As our users have come to know, VarSeq serves as a hub for variant annotation and the full interpretation/classification of germline (ACMG) and somatic (AMP) variants. Whether direct annotation or backend variant evidence is being presented to the user via VSClinical for the interpretation process, users greatly benefit from the hosted variant databases being available directly from VarSeq. Our team has automated much of the curation process and hosts the ongoing updates to these tracks so that users no longer suffer manual review of each database via the web or manual curation efforts. Useful databases include ClinVar and ClinGen for classification submissions, gnomAD exomes/genomes for filtering out common variants in the population, RefSeq for gene impact and sequence ontology assessment, and OMIM for phenotypic information. Obviously, there is a large collection of databases out there, and not all of them make it into our automated queue. However, GHI supports the utilization of custom databases in our software. During the presentation, we discuss many different approaches with custom annotations, including:
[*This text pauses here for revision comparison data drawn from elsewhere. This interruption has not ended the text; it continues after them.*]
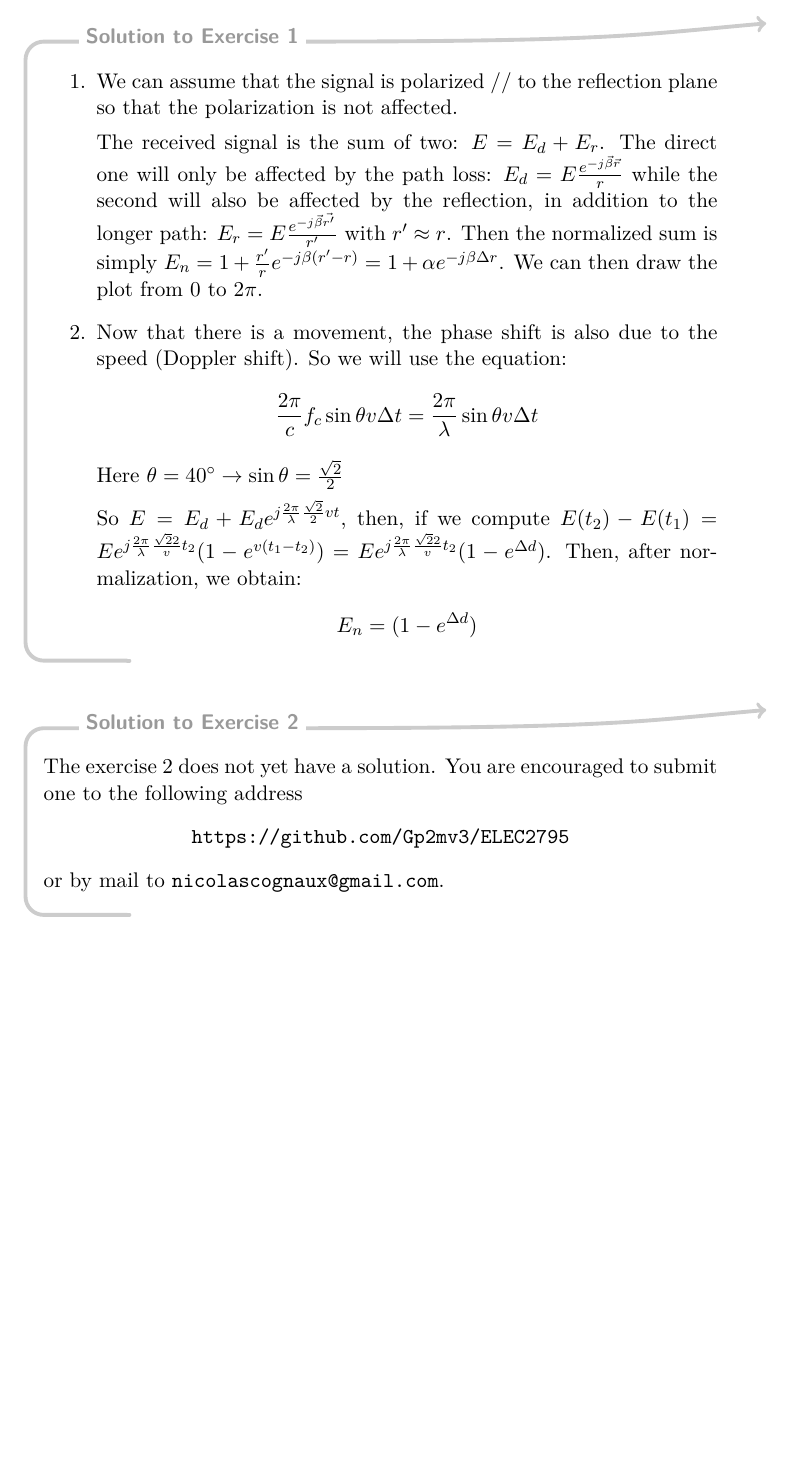
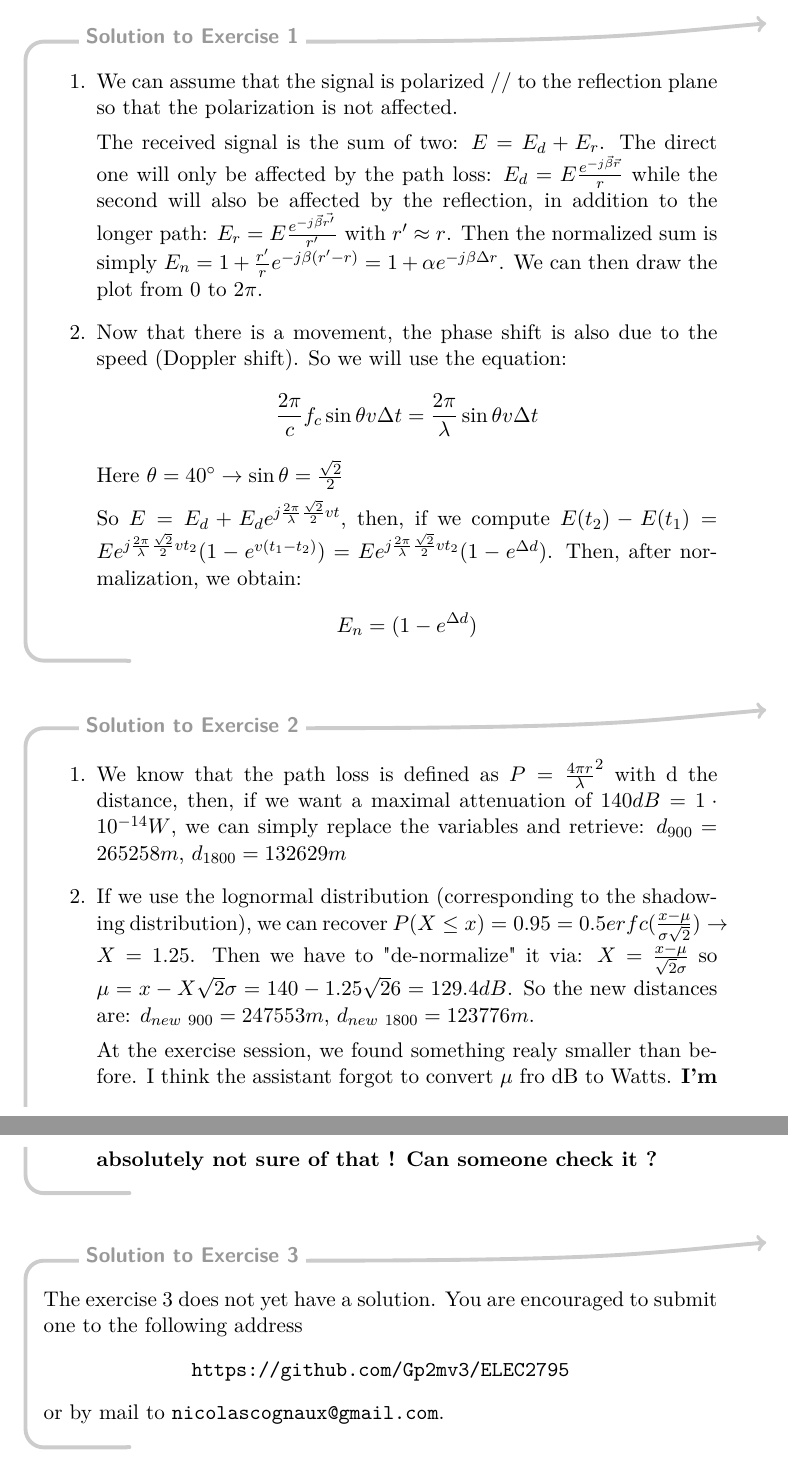
Before and after one commit to Gp2mv3/ELEC2795, a LaTeX document (LELEC2795-Sol.tex, which reads APE4.tex): part of page 7 of 10 before the commit and two parts of pages 7 and 8 of 11 after it, the two joined at a grey line, cut so that both start at the same text, the shorter picture padded with empty space. Compiled offline with pdfLaTeX; a LaTeX package or settings file that is missing is left out.

Commit message:
APE 4 ex 2

```diff
--- a/APE4.tex
+++ b/APE4.tex
@@ -22,11 +22,23 @@
 	$$ \frac{2\pi}{c}f_c \sin \theta v \Delta t = \frac{2\pi}{\lambda} \sin \theta v \Delta t$$
 	Here $\theta = 40^\circ \rightarrow \sin \theta = \frac{\sqrt{2}}{2}$
 
-	So $E = E_d + E_d e^{j\frac{2\pi}{\lambda}\frac{\sqrt{2}}{2}v t}$, then, if we compute $E(t_2) - E(t_1) = E e^{j \frac{2\pi}{\lambda} \frac{\sqrt{2}{2}}v t_2} (1 - e^{v (t_1 - t_2)}) = E e^{j \frac{2\pi}{\lambda} \frac{\sqrt{2}{2}}v t_2}(1 - e^{\Delta d})$.
+	So $E = E_d + E_d e^{j\frac{2\pi}{\lambda}\frac{\sqrt{2}}{2}v t}$, then, if we compute $E(t_2) - E(t_1) = E e^{j \frac{2\pi}{\lambda} \frac{\sqrt{2}}{2} v t_2} (1 - e^{v (t_1 - t_2)}) = E e^{j \frac{2\pi}{\lambda} \frac{\sqrt{2}}{2}v t_2}(1 - e^{\Delta d})$.
 	Then, after normalization, we obtain:
 	$$E_n = (1 - e^{\Delta d})$$
 
 	\end{enumerate}
 \end{solution}
 
+\begin{solution}
+	\begin{enumerate}
+		\item We know that the path loss is defined as $P = \frac{4\pi r}{\lambda}^2$ with d the distance, then, if we want a maximal attenuation of $140dB = 1\expten{-14} W$, we can simply replace the variables and retrieve:
+		$d_{900} = 265258m$, $d_{1800} = 132629m$
+
+		\item If we use the lognormal distribution (corresponding to the shadowing distribution), we can recover $P(X \leq x) = 0.95 = 0.5 erfc(\frac{x - \mu}{\sigma \sqrt{2}}) \rightarrow X = 1.25$. Then we have to "de-normalize" it via: $X = \frac{x - \mu}{\sqrt{2} \sigma}$ so $\mu = x - X\sqrt{2}\sigma = 140 - 1.25\sqrt{2}6 = 129.4dB$.
+		So the new distances are: $d_{new~900} = 247553m$, $d_{new~1800} = 123776m$.
+
+		At the exercise session, we found something realy smaller than before. I think the assistant forgot to convert $\mu$ fro dB to Watts. \notsure
+	\end{enumerate}
+\end{solution}
+
 \nosolution
```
  • Interval Tracks: Bed files defining target regions for coverage calculations and CNV detection.
  • Assessment catalogs: record-keeping of variant classification/interpretations in VSClinical.
  • Frequency catalogs: approaches to capture all variant allele frequencies at a project level and cohort level with VSWarehouse.
Watch Now
Customer Success

Congratulations to all of our customers who have published this month! To highlight just a few:

Genome-wide Sequencing and the Clinical Diagnosis of Genetic Disease: The CAUSES Study- Alison Elliott & colleagues, University of British Columbia / Published in ScienceDirect

Genome-Wide Signature of Positive Selection and Linkage Disequilibrium in Ethiopian Indigenous and European Beef Cattle Breeds- Kwan-Suk Kim & colleagues, Chungbuk National University / Published in Research Square

About Golden Helix

Golden Helix has been delivering industry-leading bioinformatics solutions for the advancement of life science research and translational medicine for over 20 years with 1,000s of users around the world. Their innovative technologies and analytic services empower scientists and healthcare professionals at all levels to derive meaning from the rapidly increasing volumes of genomic data produced from NGS sequencers and microarrays. With their solutions, hundreds of the world's top hospitals, testing labs, pharmaceutical, biotech, and academic research organizations can harness the full potential of genomics to identify the cause of disease, improve the efficacy and safety of drugs, develop genomic diagnostics, and advance the quest for personalized medicine.